I may or may not have been actually perched on top of the bookshelf with my back pressed against the window so as to achieve the best possible combination of light vs. angle. My neighbors across the way probably think of me fondly as That Crazy Lady Who Does Yoga with Her Camera In the Window.
In any case, I was snapping away thinking about the millions of things that I think about while taking what is essentially a very basic and not all that interesting photograph of squashes. Is this light working? What about the background? I need a new camera strap. Is that stubby one in front too stubby? What if I shoot from above? My hair is annoying. Boy, that stubby one really is...stubby.
In the middle of this, I look down at my camera preview window and see this:
And then I realized that in the course of moving about, snapping shots, I had accidentally nudged my camera dial from "Aperture Priority" to "Manual." Which meant that the camera was no longer helping me out by calculating the ideal shutter speed for each shot. Which meant that my shots went from full of sunlight to smoky darkness.
Immediate relief on the non-brokenness of my camera. And hot on its heels, intense curiosity.
I am totally and without question an amateur photographer.
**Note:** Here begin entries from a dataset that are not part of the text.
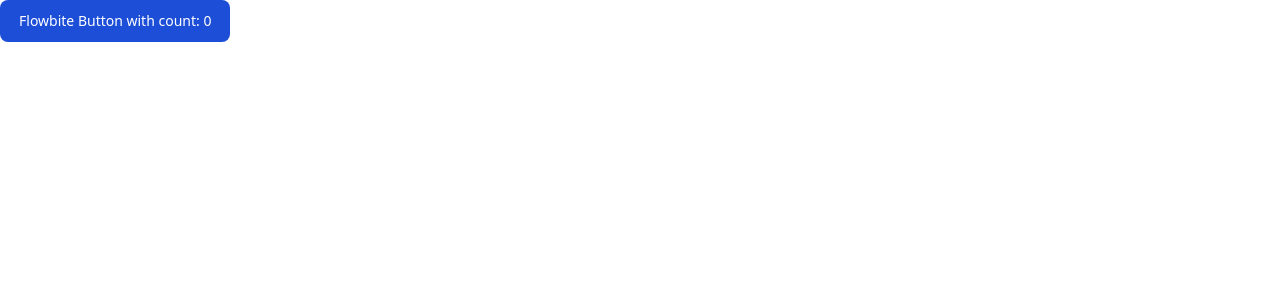
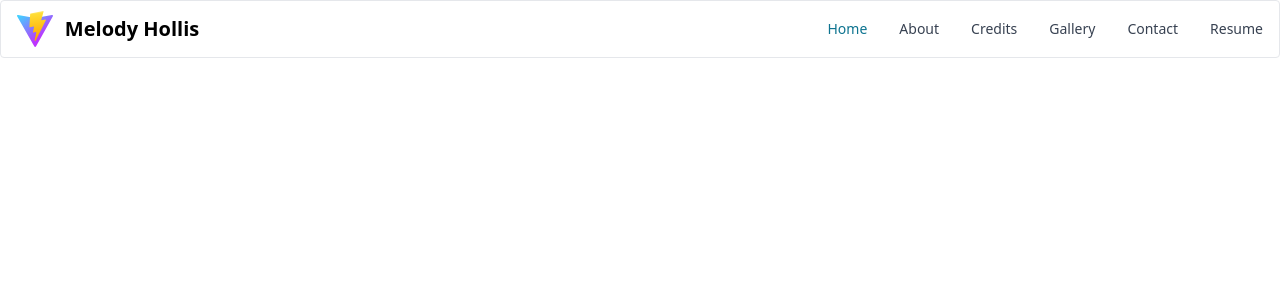
Before and after one commit to tylerhoward15/mel-website-flowbite, a React (Vite) app: page / in a window 1280 px wide. Shown: the top 300 px of the page. Built offline with nearby package versions, Linux system fonts and the light colour scheme.

Commit message:
implement navbar

```diff
--- a/src/App.tsx
+++ b/src/App.tsx
@@ -1,14 +1,9 @@
-import { useState } from 'react'
 import { Button } from 'flowbite-react'
 
 function App() {
-  const [count, setCount] = useState(0)
-
   return (
     <>
-      <Button color="blue" onClick={() => setCount(count + 1)}>
-        Flowbite Button with count: {count}
-      </Button>
+      <Button color="blue">Flowbite Button</Button>
     </>
   )
 }
--- /dev/null
+++ b/src/Navbar.tsx
@@ -0,0 +1,31 @@
+import { Navbar } from 'flowbite-react'
+
+function CustomNavbar() {
+  return (
+    <Navbar fluid rounded border>
+      <Navbar.Brand href="./index.html">
+        <img
+          src="/vite.svg"
+          className="mr-3 h-6 sm:h-9"
+          alt="Flowbite React Logo"
+        />
+        <span className="self-center whitespace-nowrap text-xl font-semibold dark:text-white">
+          Melody Hollis
+        </span>
+      </Navbar.Brand>
+      <Navbar.Toggle />
+      <Navbar.Collapse>
+        <Navbar.Link href="#" active>
+          Home
+        </Navbar.Link>
+        <Navbar.Link href="#">About</Navbar.Link>
+        <Navbar.Link href="#">Credits</Navbar.Link>
+        <Navbar.Link href="#">Gallery</Navbar.Link>
+        <Navbar.Link href="#">Contact</Navbar.Link>
+        <Navbar.Link href="#">Resume</Navbar.Link>
+      </Navbar.Collapse>
+    </Navbar>
+  )
+}
+
+export default CustomNavbar
--- a/src/main.tsx
+++ b/src/main.tsx
@@ -1,10 +1,10 @@
 import React from 'react'
 import ReactDOM from 'react-dom/client'
-import App from './App.tsx'
 import './index.css'
+import CustomNavbar from './Navbar.tsx'
 
 ReactDOM.createRoot(document.getElementById('root')!).render(
   <React.StrictMode>
-    <App />
-  </React.StrictMode>,
+    <CustomNavbar />
+  </React.StrictMode>
 )
```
One of the unexpected developments of starting along this career of food writing has been a steadily growing side-passion for photography. When I was first hired at The Kitchn, my manager admitted to me that photography was definitely...shall we say...honestly...not my strong point. She was very kind when she said this and I was not at all offended because she was totally right.
But I really badly wanted photography to be, if not my strong point, at least no longer a weakness. Truthfully, I've always really liked photography and felt drawn to it as an art form. The trouble is that I lacked the patience of using up a roll of film, getting it developed, and then finding that maybe two pictures were decent.
Turns out that I just needed to wait for digital cameras to be invented! I love digital cameras. Pro photographers can yearn for the good ol' days of film photography, but as for me, I'm not looking back. I love the immediate feedback. I love being able to take pictures until my battery runs out and never having to worry about scrounging the money to get them developed. I love having neat, organized (ok, mostly organized) files for all my photos instead of a shoe-box. I love being able to work on them right away in Photoshop without resorting to chemicals or dark rooms (see above re: impatience and laziness).
Digital cameras made me love photography.
I've worked at my photo skills doggedly over the past few years. I look back on some of my early photos (like this one and this one and this one), and it's pretty cool to see just how far I've come. Somewhere along the way, photography went from simply being a way to document the things in front of me to being something that felt more like art. I feel the same sense of passion and focus when I'm taking photographs as I do when I sit down to write a story. I like it. I love it.
But back to these squashes. Once I was sure my camera was ok, I got curious about what such a drastic shutter speed difference was really doing. In my photographs, I'm primarily aiming to reproduce what I see. If I see bright light, I want bright light. If I see moody shadows, I want moody shadows. It never really occurred to me that I could manipulate the camera settings to create a totally different feeling than the actual scene before me.
This was a bright sunny fall afternoon. But by slowing down the shutter speed, dropping from 1/800 of a second to 1/250 of a second, I still get a sharp picture but I completely change the way the light enters the camera. Cool.
I kept stepping up the speed to see how the increments changed. I love how spooky and and slightly sinister these innocent butternut squashes become:
P.S. Yes, I totally had to look up the whole "1/250 of a second" thing to make sure I got it right and didn't make myself look silly.